Buckhead is a wealthy and historic Atlanta neighborhood. In addition to sprawling mansions and glamorous high-rise condominiums, Buckhead is also home to some of Atlanta's best shopping malls, Lenox Square and Phipps Plaza. Some of Atlanta's snazziest restaurants are also located in Buckhead.

"You don't need Tom Wolfe to tell you that the Buckhead section of Atlanta is the jewel of the city, an area of gracious homes, elegant hotels and shopping centers, as well as some of the best restaurants" -Florence Fabricant, New York Times

As a community, Buckhead traces its origin to Henry Irby's general store and tavern, which was founded in 1837, according to an Irby descendant. It was located at what is now the northwest corner of West Paces Ferry Road and Roswell Road. Irby's tavern became the stopping place for travelers rich and poor in the thinly populated wilderness and the community that grew up around it was known as Irbyville. He maintained it until well after the Civil War. Irby, who died in 1879, is buried in the Sardis Methodist Church cemetery on Power's Ferry Road near its intersection with Roswell Road.

It was Irby, according to his descendant, who killed a large deer and mounted the "buck head" where travelers could see it.

Why this display made such an impression on people, who came across it is hard to say.

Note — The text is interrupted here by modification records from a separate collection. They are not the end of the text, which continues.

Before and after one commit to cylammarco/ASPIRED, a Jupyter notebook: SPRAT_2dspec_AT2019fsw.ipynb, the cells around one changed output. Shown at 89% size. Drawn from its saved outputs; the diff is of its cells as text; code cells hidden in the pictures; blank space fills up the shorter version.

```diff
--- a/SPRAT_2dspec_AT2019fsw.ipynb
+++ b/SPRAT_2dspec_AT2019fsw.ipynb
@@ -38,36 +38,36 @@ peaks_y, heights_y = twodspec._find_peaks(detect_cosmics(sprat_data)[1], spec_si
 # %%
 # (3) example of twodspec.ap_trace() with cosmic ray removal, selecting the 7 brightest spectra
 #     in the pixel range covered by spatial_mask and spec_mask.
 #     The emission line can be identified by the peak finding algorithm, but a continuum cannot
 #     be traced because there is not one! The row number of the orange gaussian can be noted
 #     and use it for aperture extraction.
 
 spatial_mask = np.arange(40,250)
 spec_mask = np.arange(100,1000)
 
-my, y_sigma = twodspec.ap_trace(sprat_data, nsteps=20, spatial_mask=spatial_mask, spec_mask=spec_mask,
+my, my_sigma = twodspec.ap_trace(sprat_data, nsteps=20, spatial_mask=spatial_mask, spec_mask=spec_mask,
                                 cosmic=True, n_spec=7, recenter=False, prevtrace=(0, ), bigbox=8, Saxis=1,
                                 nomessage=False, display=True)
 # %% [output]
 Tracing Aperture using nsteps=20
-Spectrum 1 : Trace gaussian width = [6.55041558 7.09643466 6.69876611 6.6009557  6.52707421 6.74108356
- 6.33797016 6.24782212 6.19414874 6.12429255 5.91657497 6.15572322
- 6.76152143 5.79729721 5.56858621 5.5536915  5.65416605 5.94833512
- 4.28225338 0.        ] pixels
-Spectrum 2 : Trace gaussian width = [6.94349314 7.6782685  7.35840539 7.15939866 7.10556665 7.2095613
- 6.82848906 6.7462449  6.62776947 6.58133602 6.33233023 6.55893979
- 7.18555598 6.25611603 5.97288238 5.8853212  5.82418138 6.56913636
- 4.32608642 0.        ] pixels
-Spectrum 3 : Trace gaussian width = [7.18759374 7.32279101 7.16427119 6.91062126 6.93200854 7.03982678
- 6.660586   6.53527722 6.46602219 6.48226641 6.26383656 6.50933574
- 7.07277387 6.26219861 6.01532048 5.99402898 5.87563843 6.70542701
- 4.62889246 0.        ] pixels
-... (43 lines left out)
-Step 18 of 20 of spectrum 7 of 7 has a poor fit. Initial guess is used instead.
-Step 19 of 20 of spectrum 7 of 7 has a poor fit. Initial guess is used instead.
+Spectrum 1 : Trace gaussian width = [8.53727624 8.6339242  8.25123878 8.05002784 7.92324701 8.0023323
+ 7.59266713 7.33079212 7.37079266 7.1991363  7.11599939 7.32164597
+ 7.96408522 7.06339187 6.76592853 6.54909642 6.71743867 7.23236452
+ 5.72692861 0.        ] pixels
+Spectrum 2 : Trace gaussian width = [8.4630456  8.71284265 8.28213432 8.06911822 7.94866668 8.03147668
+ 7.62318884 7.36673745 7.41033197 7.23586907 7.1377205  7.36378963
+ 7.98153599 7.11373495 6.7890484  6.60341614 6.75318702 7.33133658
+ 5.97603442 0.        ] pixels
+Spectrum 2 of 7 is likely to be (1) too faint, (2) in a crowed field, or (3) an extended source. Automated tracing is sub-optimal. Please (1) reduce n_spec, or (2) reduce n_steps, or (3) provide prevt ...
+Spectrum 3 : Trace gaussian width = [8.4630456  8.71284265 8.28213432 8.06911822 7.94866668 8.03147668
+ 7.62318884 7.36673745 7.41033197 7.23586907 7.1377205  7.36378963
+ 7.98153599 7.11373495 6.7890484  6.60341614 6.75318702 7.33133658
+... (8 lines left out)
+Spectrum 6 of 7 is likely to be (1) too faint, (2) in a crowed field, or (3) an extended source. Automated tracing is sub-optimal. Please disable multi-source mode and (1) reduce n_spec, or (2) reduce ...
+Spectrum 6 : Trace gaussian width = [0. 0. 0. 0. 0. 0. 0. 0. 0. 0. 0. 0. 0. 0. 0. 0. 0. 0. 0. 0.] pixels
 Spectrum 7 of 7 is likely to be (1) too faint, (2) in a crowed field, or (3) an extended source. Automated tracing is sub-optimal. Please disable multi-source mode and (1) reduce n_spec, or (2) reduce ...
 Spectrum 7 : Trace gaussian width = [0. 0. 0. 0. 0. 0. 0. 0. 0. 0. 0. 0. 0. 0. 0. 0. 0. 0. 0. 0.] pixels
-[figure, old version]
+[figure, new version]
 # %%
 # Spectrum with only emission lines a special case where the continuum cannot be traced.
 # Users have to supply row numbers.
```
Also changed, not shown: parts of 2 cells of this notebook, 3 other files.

Some sources describe it as a sort of joke, a way of poking fun at European noblemen who displayed hunting trophies on their walls. At any rate, the name Buckhead proved durable, and a campaign in the late 19th century to rename the area Northside Park was unsuccessful.

Buckhead is one of Atlanta's most important business districts, and includes Atlanta's wealthiest neighborhoods, with the Georgia Governor's Mansion, a part time residence of Elton John, and the Atlanta History Center with its museum and library. Buckhead was also the home of golf legend Bobby Jones until his death in 1971. Although there are some moderately priced homes in the area, the price of most homes and condominiums starts at around $500,000 and extends well beyond $10,000,000. Buckhead is also one of the major shopping areas in the Southeast, where shoppers spend in excess of $1 billion a year. The primary shopping district comprises Lenox Square and Phipps Plaza. Through the years, Buckhead has held onto its claim as the most renowned and fashionable of all Atlanta neighborhoods.

As you move away from the bars and shops of ground zero Buckhead, a growing battalion of high-rise luxury apartments and condominiums attracts the city's most prosperous up-and-comers. Gradually, small skyscrapers are beginning to dot the landscape of Buckhead's perimeter commercial area, as office and condominium space is sold at an astronomical premium.

Some things resist change more strongly than others, however, and the tree-lined neighborhoods west of Peachtree, especially along Paces Ferry Road, live on as exquisite enclaves of old Atlanta money. Just a mile down this awe-inspiring stretch of road from the rollicking, disco-themed Have a Nice Day Cafe sits the august Georgia Governors Mansion. Many local celebrities and the families of early Atlantans make their homes in the wooded estates scattered hereabouts. A casual driving tour through these gently winding backstreets has a tendency to make one feel like a rolling prop in a pictorial out of Southern Living or Architectural Digest. The paradoxical proximity of these bucolic streets to crowded and hectic Peachtree Road is at the heart of contemporary Buckhead, and is perhaps what gives the neighborhood such wide, energetic appeal.